Externalising the EU’s border management as intergovernmental setback and rights hampering

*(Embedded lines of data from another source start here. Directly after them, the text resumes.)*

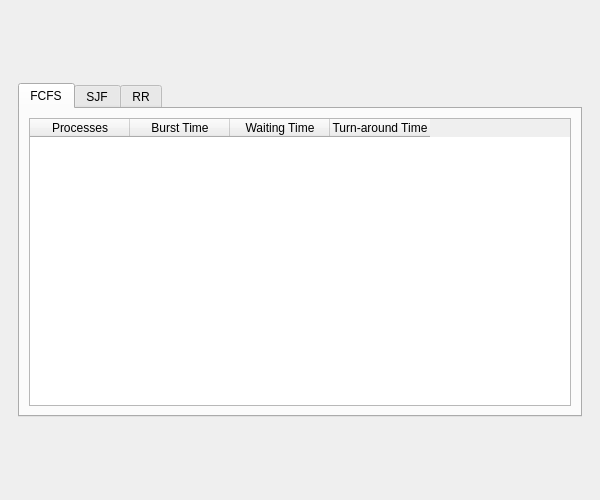
Above: GUI/app.ui from RheaAdh/OSMiniProject before the change. Below: the same form after it.
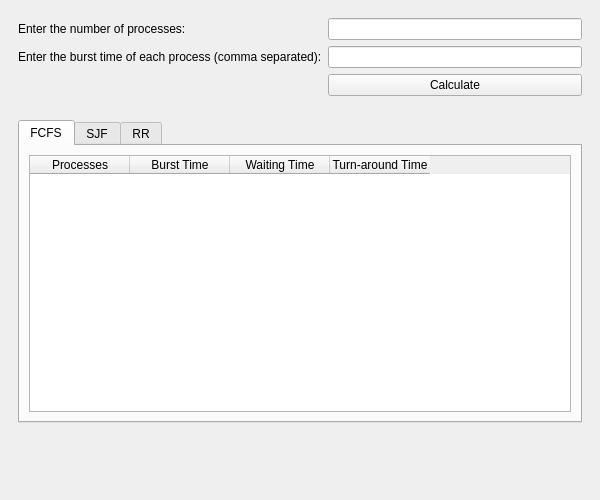
That is the form after the change.

What changed in the file:
```diff
--- a/GUI/app.ui
+++ b/GUI/app.ui
@@ -16,7 +16,37 @@
   <widget class="QWidget" name="centralwidget">
    <layout class="QVBoxLayout" name="verticalLayout" stretch="1,6,1">
     <item>
-     <widget class="QWidget" name="widget" native="true"/>
+     <widget class="QWidget" name="widget" native="true">
+      <layout class="QFormLayout" name="formLayout">
+       <item row="0" column="0">
+        <widget class="QLabel" name="label">
+         <property name="text">
+          <string>Enter the number of processes:</string>
+         </property>
+        </widget>
+       </item>
+       <item row="0" column="1">
+        <widget class="QLineEdit" name="numfield"/>
+       </item>
+       <item row="1" column="0">
+        <widget class="QLabel" name="label_2">
+         <property name="text">
+          <string>Enter the burst time of each process (comma separated):</string>
+         </property>
+        </widget>
+       </item>
+       <item row="1" column="1">
+        <widget class="QLineEdit" name="burstfield"/>
+       </item>
+       <item row="2" column="1">
+        <widget class="QPushButton" name="calculatebutton">
+         <property name="text">
+          <string>Calculate</string>
+         </property>
+        </widget>
+       </item>
+      </layout>
+     </widget>
     </item>
     <item>
      <widget class="QWidget" name="widget_2" native="true">
```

The EU has adopted policies of transferring external border controls to neighbour countries (Turkey, Libya, Albania, etc.) to manage migration lato sensu from a distance. The New Pact on Migration and Asylum further supports this strategy. Different types of migratory flows are, accordingly, handled away from the EU territory, officials and surveillance. The enforcement of this policy raises serious EU law questions. Despite the provision of Article 67(2), TFEU, those agreements can be celebrated under intergovernmental procedures where the CJEU lacks jurisdiction (cases C‑208/17 P to C‑210/17 P). In addition, externalisation may downgrade fundamental rights protection of migrants and asylum-seekers in general (v.g. detention and ‘pushbacks’) and could cause their unlawful removal. All in all, this presentation will address these two lines of legal shortcomings of outsourcing the EU’s border controls, i.e., the intergovernmental setback as well as incompliances with migrants’ rights.